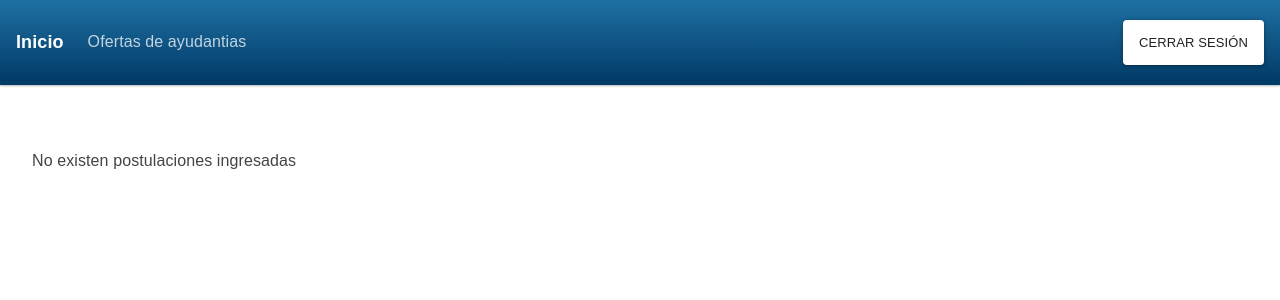
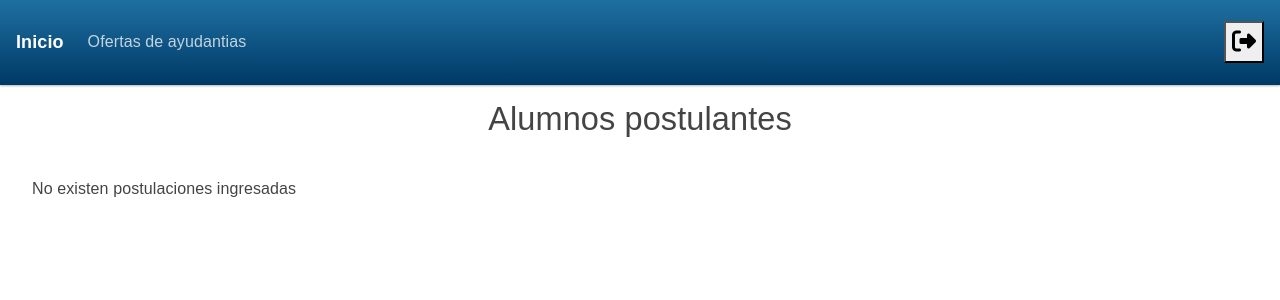
Before and after one commit to BeleIgnacia/PostulaAyudantiasUdeC, a Django app: template templates/postulaciones/postulaciones_realizadas.html in a window 1280 px wide. Shown: the top 300 px of the page. Run offline with Django 3.2, Linux system fonts and the light colour scheme; the template is opened without the code that fills it, so the values that code supplies are empty; parts of the project's set-up code (start-up, migrations or seed data) failed here and were passed over; some libraries are stand-ins or nearby versions; some web fonts are replaced.

Commit message:
modificacion dashboard

```diff
--- a/templates/plataforma/dashboard.html
+++ b/templates/plataforma/dashboard.html
@@ -1,4 +1,6 @@
 {% extends 'base/base.html' %}
+{% load static %}
+
 
 
 {% block header %}
@@ -23,7 +25,7 @@
                 {% elif request.session.es_administrador is True %}
                     <!--Navbar de administrador-->
                     <li class="nav-item">
-                        <a class="nav-link" href="/plataforma/nuevo_docente/" style="font-size: large;"><b>Nuevo Docentes</b></a>
+                        <a class="nav-link" href="/plataforma/nuevo_docente/">Nuevo Docente</a>
                     </li>
                 {% else %}
                     <!--Navbar de alumno-->
@@ -32,12 +34,14 @@
                         <a class="nav-link" href="/postulaciones/ofertas_ayudantias/">Ofertas de ayudantias</a>
                     </li>
             </ul>
-            <a href="{% url 'cerrar_sesion' %}" type="submit" class="btn btn-secondary">Cerrar sesión</a>
+            <a href="{% url 'cerrar_sesion' %}" type="submit" ><button style="font-size:24px"><i class="fa fa-sign-out"></i></button></a>
         </div>
     </nav>
 {% endblock %}
 
 {% block content %}
+<link rel="stylesheet" type="text/css" href="{% static 'css/dashboard.css' %}">
+<body>
     <div class="jumbotron">
         {% if request.session.es_administador is True %}
             <h2>Bienvenido {{ request.session.first_name }} {{ request.session.last_name }} al panel de administración.</h2>
@@ -47,4 +51,5 @@
             <h2>Bienvenido {{ request.session.first_name }} {{ request.session.last_name }} al panel de postulación.</h2>
         {% endif %}
     </div>
+</body>
 {% endblock %}
--- a/templates/postulaciones/postulaciones_realizadas.html
+++ b/templates/postulaciones/postulaciones_realizadas.html
@@ -3,6 +3,8 @@
 {% load static %}
 
 {% block content %}
+<div></div>
+<h1 style="height: 5px; text-align: center; margin-top: 15px;">Alumnos postulantes</h1>
     <div class="jumbotron" style="background-color: white;">
         {% if object_list %}
             {% for postulacion in object_list %}
```
Also changed, not shown: static/css/dashboard.css (added, +23 -0 lines).
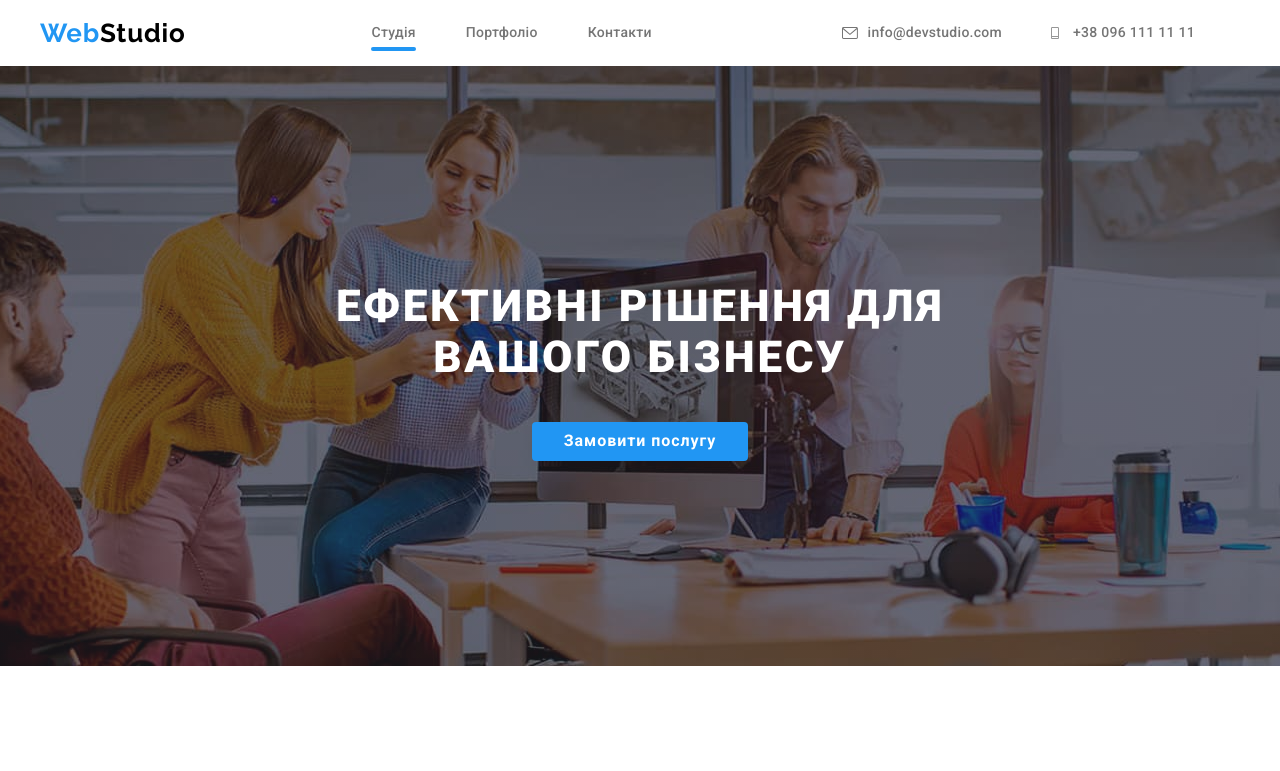
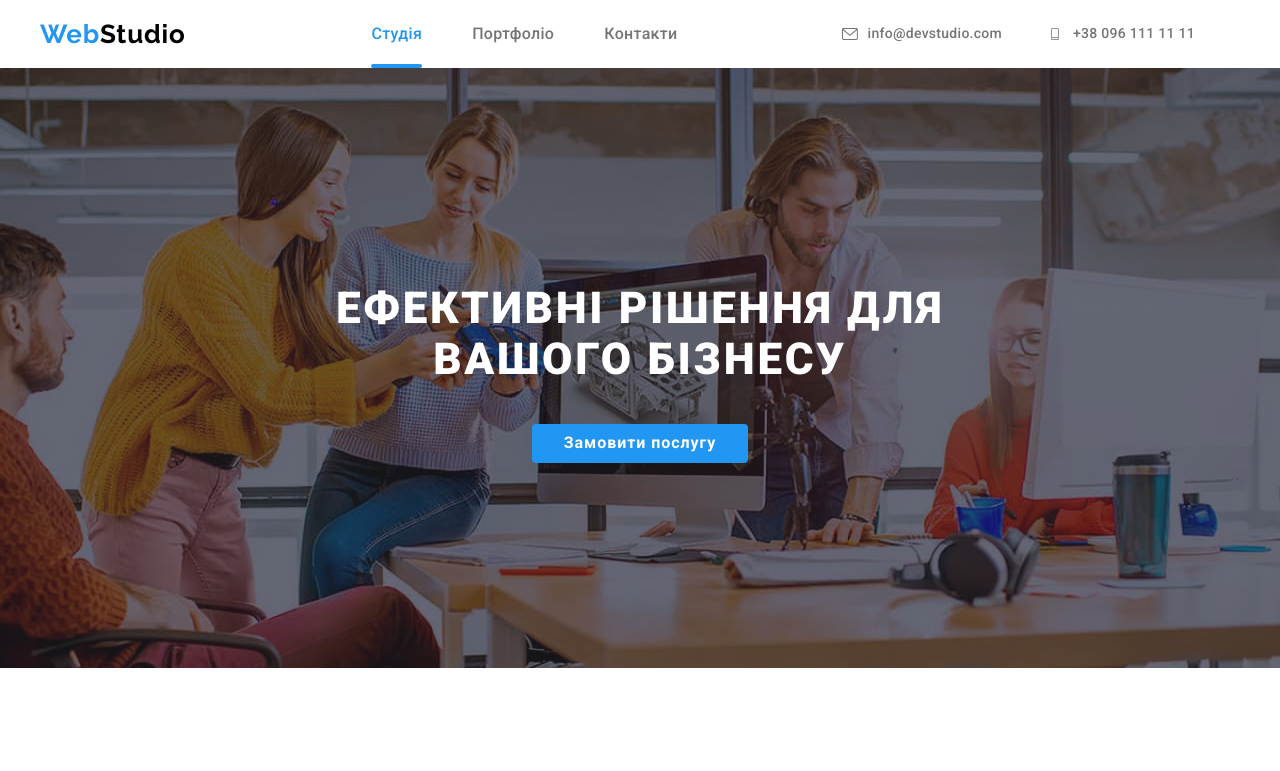
Before and after one commit to DmytroKotlyarov/-goit-markup-hw-5, a plain HTML site: page index.html in a window 1280 px wide. Shown: the top 771 px of the page. Drawn offline with nearby package versions, Linux system fonts and the light colour scheme.

Commit message:
Робота з псевдо єлементами

```diff
--- a/css/style.css
+++ b/css/style.css
@@ -78,15 +78,6 @@ a.header-logo {
 }
 span.header-logo {
   color: #000000;
-}
-.header-link:hover,
-.header-link:focus,
-.header-mail:hover,
-.header-mail:focus,
-.header-tel:hover,
-.header-tel:focus {
-  color: var(--accent-color);
-  transition: color 250ms cubic-bezier(0.4, 0, 0.2, 1);
 }
 .header-dask {
   display: flex;
@@ -172,8 +163,17 @@ span.header-logo {
 }
 .akcent {
   color: #2196f3;
+  display: flex;
+  justify-content: center;
+  align-items: center;
+  padding: 10px 0;
+  text-decoration: none;
+  font-weight: 500;
+  line-height: 1.14;
+  letter-spacing: 0.02em;
 }
 .akcent::after {
+  margin-bottom: -15px;
   bottom: 0%;
   left: 0;
   position: absolute;
--- a/index.html
+++ b/index.html
@@ -30,13 +30,13 @@
           >
           <ul class="header-list list">
             <li class="item">
-              <a href="" class="header-link link akcent">Студія</a>
+              <a href="" class="akcent">Студія</a>
             </li>
             <li class="item">
-              <a href="./portfolio.html" class="header-link link">Портфоліо</a>
+              <a href="./portfolio.html" class="link">Портфоліо</a>
             </li>
             <li class="item">
-              <a href="" class="header-link link">Контакти</a>
+              <a href="" class="link">Контакти</a>
             </li>
           </ul>
         </nav>
```
Also changed, not shown: portfolio.html (+3 -3 lines).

What needs to be done = Above are the records. Identify each line that contains the word "link".

Exercise output =
-                        <a class="nav-link" href="/plataforma/nuevo_docente/" style="font-size: large;"><b>Nuevo Docentes</b></a>
+                        <a class="nav-link" href="/plataforma/nuevo_docente/">Nuevo Docente</a>
                         <a class="nav-link" href="/postulaciones/ofertas_ayudantias/">Ofertas de ayudantias</a>
+<link rel="stylesheet" type="text/css" href="{% static 'css/dashboard.css' %}">
-.header-link:hover,
-.header-link:focus,
-              <a href="" class="header-link link akcent">Студія</a>
-              <a href="./portfolio.html" class="header-link link">Портфоліо</a>
+              <a href="./portfolio.html" class="link">Портфоліо</a>
-              <a href="" class="header-link link">Контакти</a>
+              <a href="" class="link">Контакти</a>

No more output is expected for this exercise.